» What is required:
Word for word, give the data again without its pictures.

Records from a data source
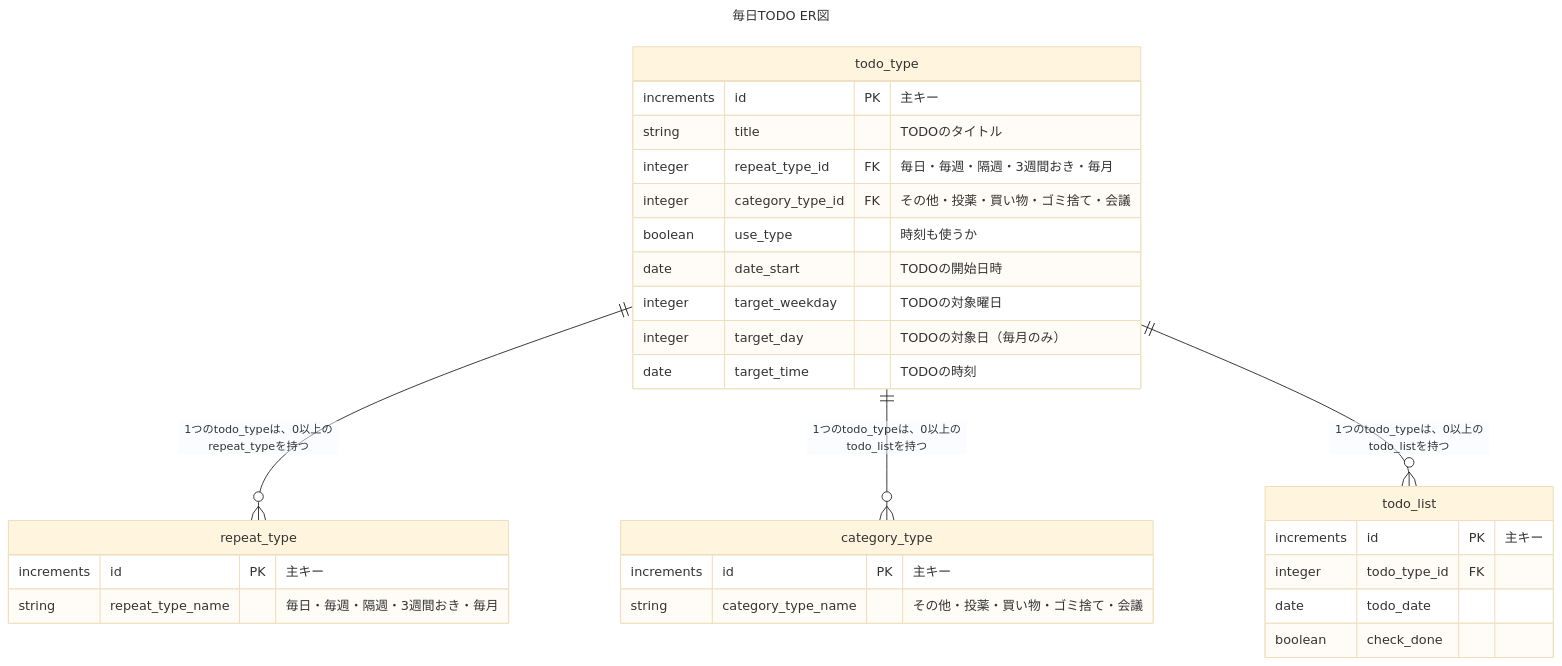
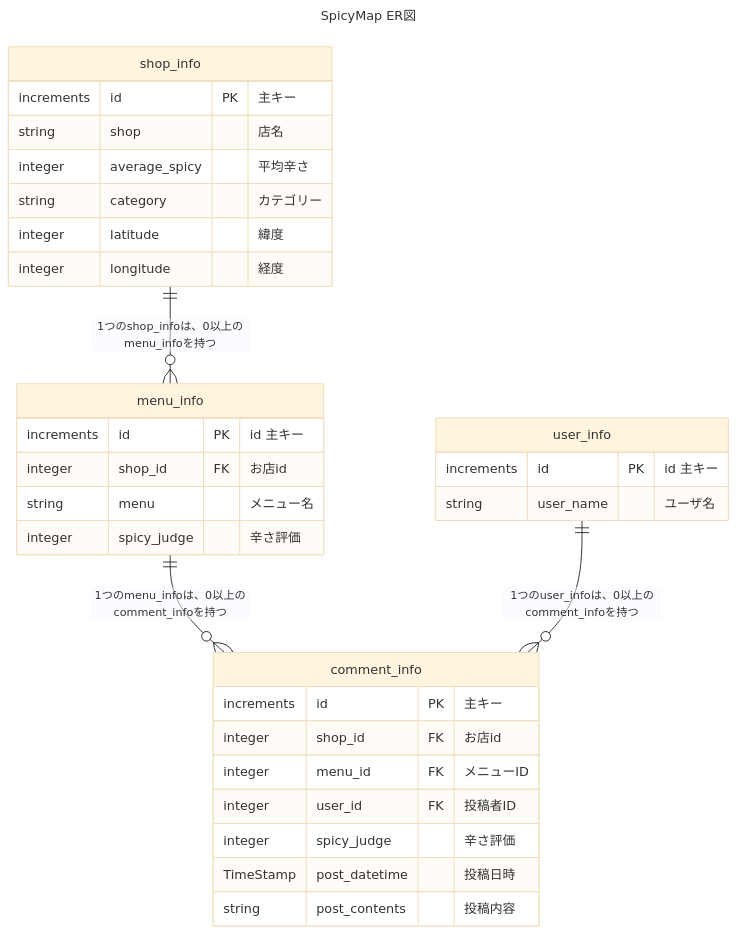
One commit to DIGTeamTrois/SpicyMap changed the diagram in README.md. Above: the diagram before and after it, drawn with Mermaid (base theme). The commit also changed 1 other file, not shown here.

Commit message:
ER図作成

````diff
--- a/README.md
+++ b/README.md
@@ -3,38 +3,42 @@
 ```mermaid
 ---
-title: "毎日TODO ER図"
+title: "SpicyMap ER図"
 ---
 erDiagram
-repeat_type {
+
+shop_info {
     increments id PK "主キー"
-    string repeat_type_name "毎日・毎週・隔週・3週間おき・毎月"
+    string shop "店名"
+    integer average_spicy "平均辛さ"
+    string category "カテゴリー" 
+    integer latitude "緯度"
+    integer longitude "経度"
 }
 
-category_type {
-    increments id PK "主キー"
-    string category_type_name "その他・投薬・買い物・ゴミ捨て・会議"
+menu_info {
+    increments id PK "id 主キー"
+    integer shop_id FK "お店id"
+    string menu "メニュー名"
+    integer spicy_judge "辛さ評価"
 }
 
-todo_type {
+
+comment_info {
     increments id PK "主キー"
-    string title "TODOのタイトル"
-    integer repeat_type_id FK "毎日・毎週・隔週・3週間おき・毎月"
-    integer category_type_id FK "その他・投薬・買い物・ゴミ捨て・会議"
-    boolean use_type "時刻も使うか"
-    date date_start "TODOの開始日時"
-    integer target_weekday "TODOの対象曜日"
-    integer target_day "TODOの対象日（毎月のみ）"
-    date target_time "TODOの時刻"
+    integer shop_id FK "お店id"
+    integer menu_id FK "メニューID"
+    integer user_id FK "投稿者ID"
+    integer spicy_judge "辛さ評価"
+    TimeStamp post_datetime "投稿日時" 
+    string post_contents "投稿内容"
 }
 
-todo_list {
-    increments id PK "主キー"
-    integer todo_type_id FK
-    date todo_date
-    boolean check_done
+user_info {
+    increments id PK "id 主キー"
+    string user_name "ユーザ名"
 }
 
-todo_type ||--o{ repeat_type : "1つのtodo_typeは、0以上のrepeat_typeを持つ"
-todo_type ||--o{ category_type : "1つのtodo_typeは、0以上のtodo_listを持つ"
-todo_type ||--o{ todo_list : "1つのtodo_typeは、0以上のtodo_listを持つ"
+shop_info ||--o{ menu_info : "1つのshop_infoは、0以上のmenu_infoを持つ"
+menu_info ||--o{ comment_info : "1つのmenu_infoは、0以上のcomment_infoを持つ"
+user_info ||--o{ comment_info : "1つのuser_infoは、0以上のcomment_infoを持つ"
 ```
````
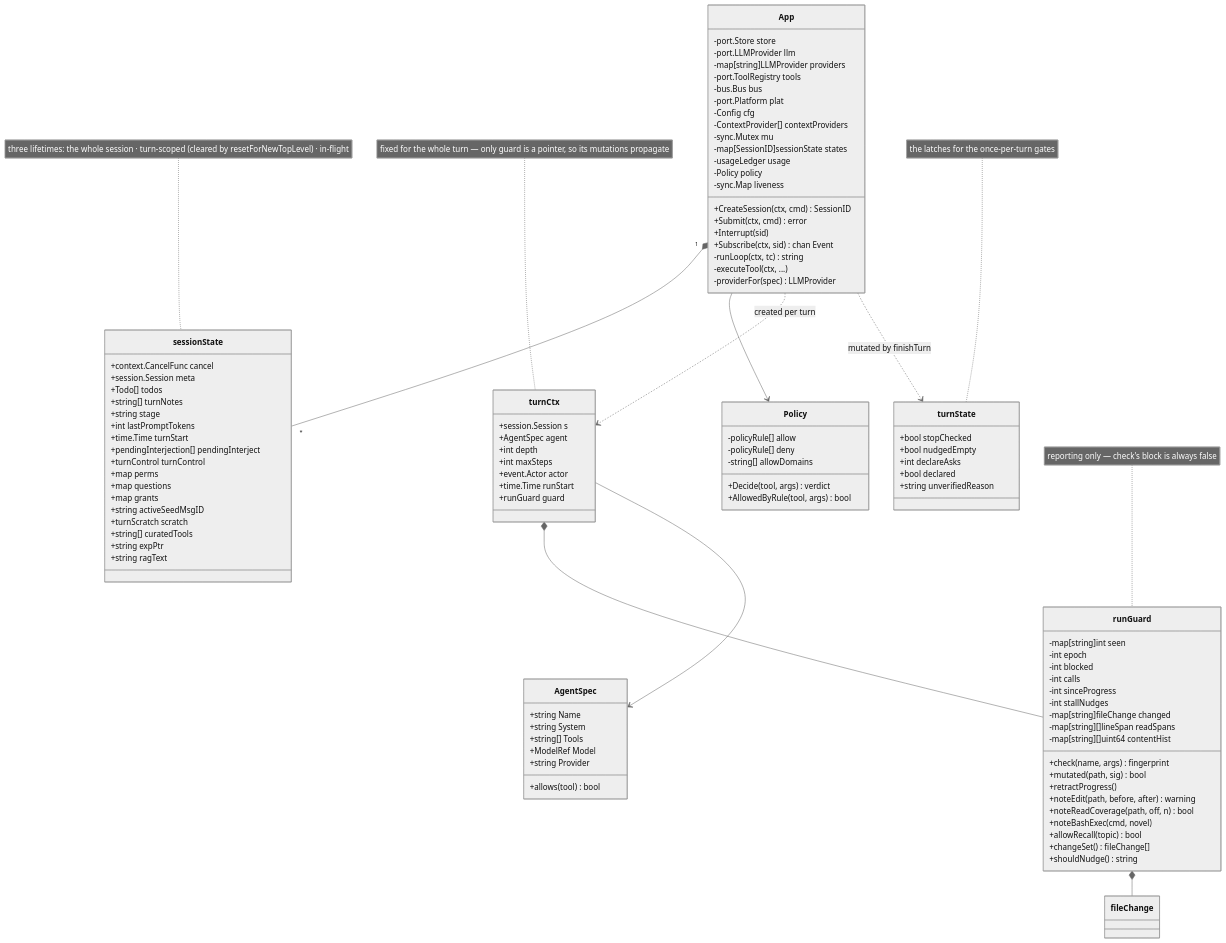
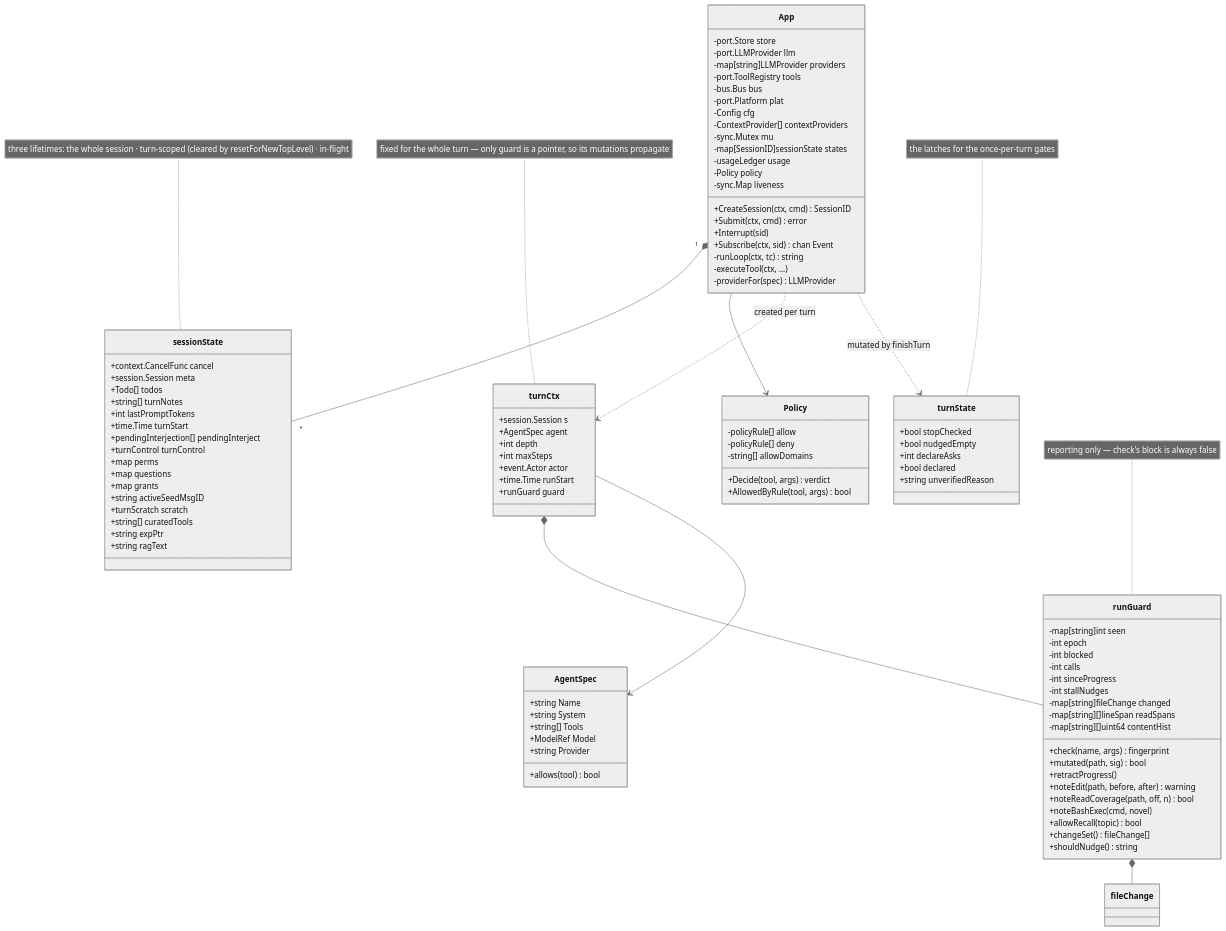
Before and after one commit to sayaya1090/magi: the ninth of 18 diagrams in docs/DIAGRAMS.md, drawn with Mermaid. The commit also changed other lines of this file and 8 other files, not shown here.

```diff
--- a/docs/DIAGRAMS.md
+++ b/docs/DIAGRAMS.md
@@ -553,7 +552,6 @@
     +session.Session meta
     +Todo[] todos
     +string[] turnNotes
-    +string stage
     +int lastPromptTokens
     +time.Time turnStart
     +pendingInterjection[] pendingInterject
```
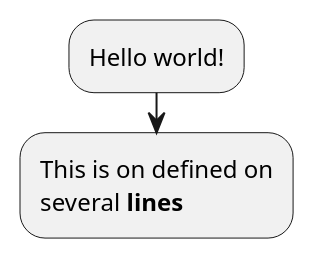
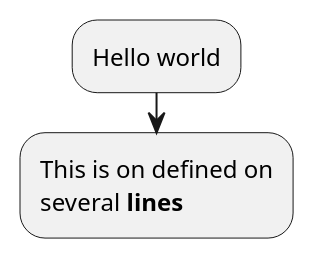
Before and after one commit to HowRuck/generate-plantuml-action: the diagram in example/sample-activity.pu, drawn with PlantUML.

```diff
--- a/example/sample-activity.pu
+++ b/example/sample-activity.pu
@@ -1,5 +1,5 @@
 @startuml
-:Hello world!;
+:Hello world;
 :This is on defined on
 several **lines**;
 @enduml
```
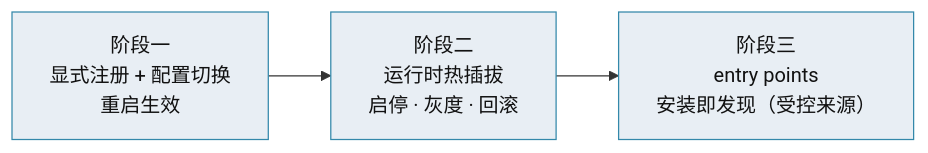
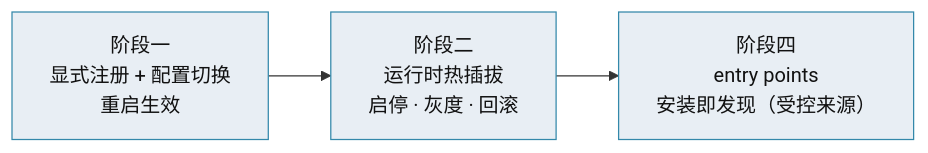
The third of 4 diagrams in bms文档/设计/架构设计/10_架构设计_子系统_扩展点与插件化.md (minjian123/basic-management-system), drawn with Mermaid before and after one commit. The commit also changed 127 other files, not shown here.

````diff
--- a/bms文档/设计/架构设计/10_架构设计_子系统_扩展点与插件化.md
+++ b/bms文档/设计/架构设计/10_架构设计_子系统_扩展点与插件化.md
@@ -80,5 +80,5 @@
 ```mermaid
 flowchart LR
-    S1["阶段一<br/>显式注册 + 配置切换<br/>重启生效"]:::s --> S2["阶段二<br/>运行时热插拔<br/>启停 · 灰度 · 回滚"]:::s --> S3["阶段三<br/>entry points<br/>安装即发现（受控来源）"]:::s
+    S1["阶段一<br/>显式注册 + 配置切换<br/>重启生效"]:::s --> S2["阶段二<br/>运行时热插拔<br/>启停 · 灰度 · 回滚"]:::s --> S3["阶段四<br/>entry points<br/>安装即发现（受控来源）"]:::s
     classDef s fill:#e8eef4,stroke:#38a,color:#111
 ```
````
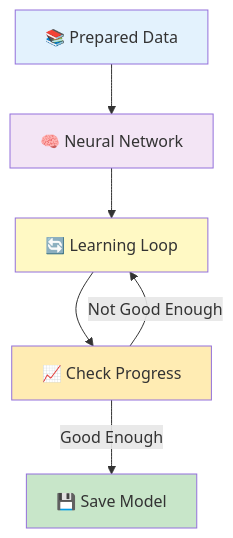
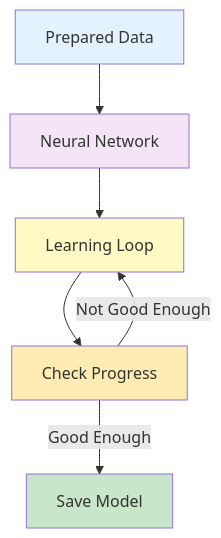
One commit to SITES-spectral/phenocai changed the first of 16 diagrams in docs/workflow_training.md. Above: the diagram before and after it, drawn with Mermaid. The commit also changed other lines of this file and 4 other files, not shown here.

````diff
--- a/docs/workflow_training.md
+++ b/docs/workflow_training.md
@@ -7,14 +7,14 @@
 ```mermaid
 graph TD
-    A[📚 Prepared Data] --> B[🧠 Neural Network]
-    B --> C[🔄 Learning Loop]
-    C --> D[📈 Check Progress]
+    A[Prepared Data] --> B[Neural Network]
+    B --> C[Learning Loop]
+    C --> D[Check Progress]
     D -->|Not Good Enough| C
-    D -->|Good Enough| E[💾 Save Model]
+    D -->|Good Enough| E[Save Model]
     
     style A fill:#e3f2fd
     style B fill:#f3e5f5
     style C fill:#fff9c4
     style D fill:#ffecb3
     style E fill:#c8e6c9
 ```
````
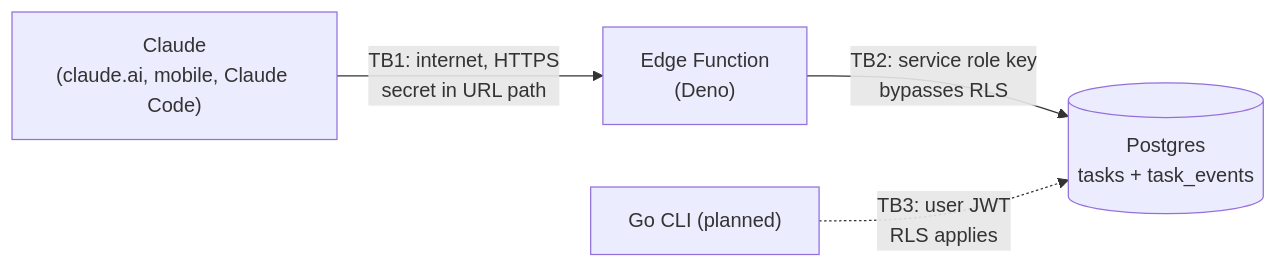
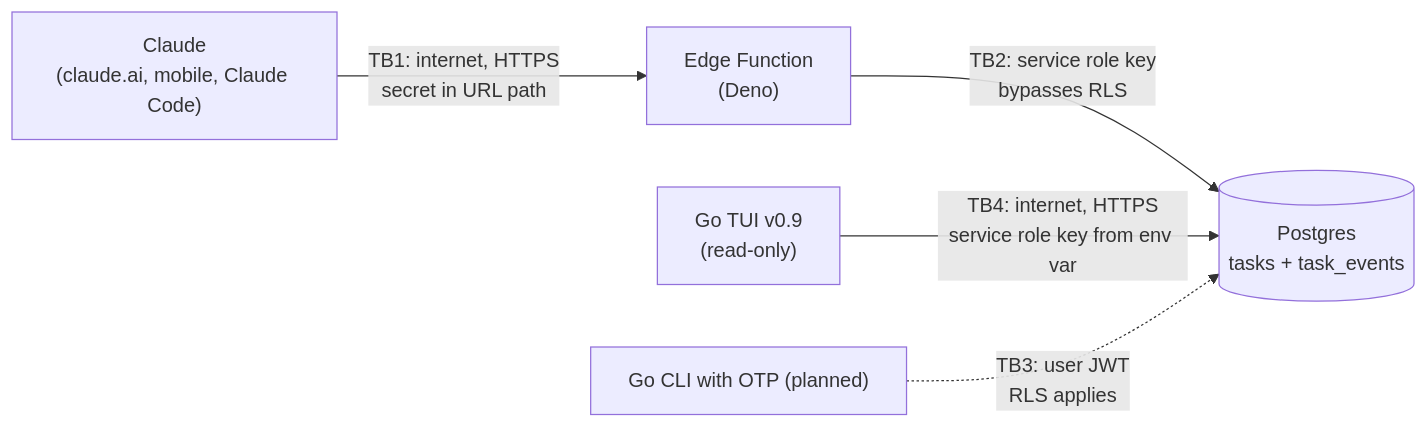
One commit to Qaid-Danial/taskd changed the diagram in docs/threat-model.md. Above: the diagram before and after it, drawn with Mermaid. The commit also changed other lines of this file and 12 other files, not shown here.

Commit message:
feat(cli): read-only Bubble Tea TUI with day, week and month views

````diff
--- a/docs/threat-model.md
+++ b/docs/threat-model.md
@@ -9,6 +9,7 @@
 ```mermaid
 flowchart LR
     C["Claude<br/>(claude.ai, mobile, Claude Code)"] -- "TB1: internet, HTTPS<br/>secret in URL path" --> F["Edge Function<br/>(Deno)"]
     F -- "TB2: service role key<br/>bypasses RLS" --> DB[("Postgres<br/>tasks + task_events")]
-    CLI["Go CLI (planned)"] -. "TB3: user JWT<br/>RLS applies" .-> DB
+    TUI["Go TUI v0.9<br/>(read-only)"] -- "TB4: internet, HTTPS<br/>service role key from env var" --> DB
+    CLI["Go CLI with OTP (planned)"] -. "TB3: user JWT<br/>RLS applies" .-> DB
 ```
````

» Final answer:
One commit to DIGTeamTrois/SpicyMap changed the diagram in README.md. Above: the diagram before and after it, drawn with Mermaid (base theme). The commit also changed 1 other file, not shown here.

Commit message:
ER図作成

````diff
--- a/README.md
+++ b/README.md
@@ -3,38 +3,42 @@
 ```mermaid
 ---
-title: "毎日TODO ER図"
+title: "SpicyMap ER図"
 ---
 erDiagram
-repeat_type {
+
+shop_info {
     increments id PK "主キー"
-    string repeat_type_name "毎日・毎週・隔週・3週間おき・毎月"
+    string shop "店名"
+    integer average_spicy "平均辛さ"
+    string category "カテゴリー" 
+    integer latitude "緯度"
+    integer longitude "経度"
 }
 
-category_type {
-    increments id PK "主キー"
-    string category_type_name "その他・投薬・買い物・ゴミ捨て・会議"
+menu_info {
+    increments id PK "id 主キー"
+    integer shop_id FK "お店id"
+    string menu "メニュー名"
+    integer spicy_judge "辛さ評価"
 }
 
-todo_type {
+
+comment_info {
     increments id PK "主キー"
-    string title "TODOのタイトル"
-    integer repeat_type_id FK "毎日・毎週・隔週・3週間おき・毎月"
-    integer category_type_id FK "その他・投薬・買い物・ゴミ捨て・会議"
-    boolean use_type "時刻も使うか"
-    date date_start "TODOの開始日時"
-    integer target_weekday "TODOの対象曜日"
-    integer target_day "TODOの対象日（毎月のみ）"
-    date target_time "TODOの時刻"
+    integer shop_id FK "お店id"
+    integer menu_id FK "メニューID"
+    integer user_id FK "投稿者ID"
+    integer spicy_judge "辛さ評価"
+    TimeStamp post_datetime "投稿日時" 
+    string post_contents "投稿内容"
 }
 
-todo_list {
-    increments id PK "主キー"
-    integer todo_type_id FK
-    date todo_date
-    boolean check_done
+user_info {
+    increments id PK "id 主キー"
+    string user_name "ユーザ名"
 }
 
-todo_type ||--o{ repeat_type : "1つのtodo_typeは、0以上のrepeat_typeを持つ"
-todo_type ||--o{ category_type : "1つのtodo_typeは、0以上のtodo_listを持つ"
-todo_type ||--o{ todo_list : "1つのtodo_typeは、0以上のtodo_listを持つ"
+shop_info ||--o{ menu_info : "1つのshop_infoは、0以上のmenu_infoを持つ"
+menu_info ||--o{ comment_info : "1つのmenu_infoは、0以上のcomment_infoを持つ"
+user_info ||--o{ comment_info : "1つのuser_infoは、0以上のcomment_infoを持つ"
 ```
````
Before and after one commit to sayaya1090/magi: the ninth of 18 diagrams in docs/DIAGRAMS.md, drawn with Mermaid. The commit also changed other lines of this file and 8 other files, not shown here.

```diff
--- a/docs/DIAGRAMS.md
+++ b/docs/DIAGRAMS.md
@@ -553,7 +552,6 @@
     +session.Session meta
     +Todo[] todos
     +string[] turnNotes
-    +string stage
     +int lastPromptTokens
     +time.Time turnStart
     +pendingInterjection[] pendingInterject
```
Before and after one commit to HowRuck/generate-plantuml-action: the diagram in example/sample-activity.pu, drawn with PlantUML.

```diff
--- a/example/sample-activity.pu
+++ b/example/sample-activity.pu
@@ -1,5 +1,5 @@
 @startuml
-:Hello world!;
+:Hello world;
 :This is on defined on
 several **lines**;
 @enduml
```
The third of 4 diagrams in bms文档/设计/架构设计/10_架构设计_子系统_扩展点与插件化.md (minjian123/basic-management-system), drawn with Mermaid before and after one commit. The commit also changed 127 other files, not shown here.

````diff
--- a/bms文档/设计/架构设计/10_架构设计_子系统_扩展点与插件化.md
+++ b/bms文档/设计/架构设计/10_架构设计_子系统_扩展点与插件化.md
@@ -80,5 +80,5 @@
 ```mermaid
 flowchart LR
-    S1["阶段一<br/>显式注册 + 配置切换<br/>重启生效"]:::s --> S2["阶段二<br/>运行时热插拔<br/>启停 · 灰度 · 回滚"]:::s --> S3["阶段三<br/>entry points<br/>安装即发现（受控来源）"]:::s
+    S1["阶段一<br/>显式注册 + 配置切换<br/>重启生效"]:::s --> S2["阶段二<br/>运行时热插拔<br/>启停 · 灰度 · 回滚"]:::s --> S3["阶段四<br/>entry points<br/>安装即发现（受控来源）"]:::s
     classDef s fill:#e8eef4,stroke:#38a,color:#111
 ```
````
One commit to SITES-spectral/phenocai changed the first of 16 diagrams in docs/workflow_training.md. Above: the diagram before and after it, drawn with Mermaid. The commit also changed other lines of this file and 4 other files, not shown here.

````diff
--- a/docs/workflow_training.md
+++ b/docs/workflow_training.md
@@ -7,14 +7,14 @@
 ```mermaid
 graph TD
-    A[📚 Prepared Data] --> B[🧠 Neural Network]
-    B --> C[🔄 Learning Loop]
-    C --> D[📈 Check Progress]
+    A[Prepared Data] --> B[Neural Network]
+    B --> C[Learning Loop]
+    C --> D[Check Progress]
     D -->|Not Good Enough| C
-    D -->|Good Enough| E[💾 Save Model]
+    D -->|Good Enough| E[Save Model]
     
     style A fill:#e3f2fd
     style B fill:#f3e5f5
     style C fill:#fff9c4
     style D fill:#ffecb3
     style E fill:#c8e6c9
 ```
````
One commit to Qaid-Danial/taskd changed the diagram in docs/threat-model.md. Above: the diagram before and after it, drawn with Mermaid. The commit also changed other lines of this file and 12 other files, not shown here.

Commit message:
feat(cli): read-only Bubble Tea TUI with day, week and month views

````diff
--- a/docs/threat-model.md
+++ b/docs/threat-model.md
@@ -9,6 +9,7 @@
 ```mermaid
 flowchart LR
     C["Claude<br/>(claude.ai, mobile, Claude Code)"] -- "TB1: internet, HTTPS<br/>secret in URL path" --> F["Edge Function<br/>(Deno)"]
     F -- "TB2: service role key<br/>bypasses RLS" --> DB[("Postgres<br/>tasks + task_events")]
-    CLI["Go CLI (planned)"] -. "TB3: user JWT<br/>RLS applies" .-> DB
+    TUI["Go TUI v0.9<br/>(read-only)"] -- "TB4: internet, HTTPS<br/>service role key from env var" --> DB
+    CLI["Go CLI with OTP (planned)"] -. "TB3: user JWT<br/>RLS applies" .-> DB
 ```
````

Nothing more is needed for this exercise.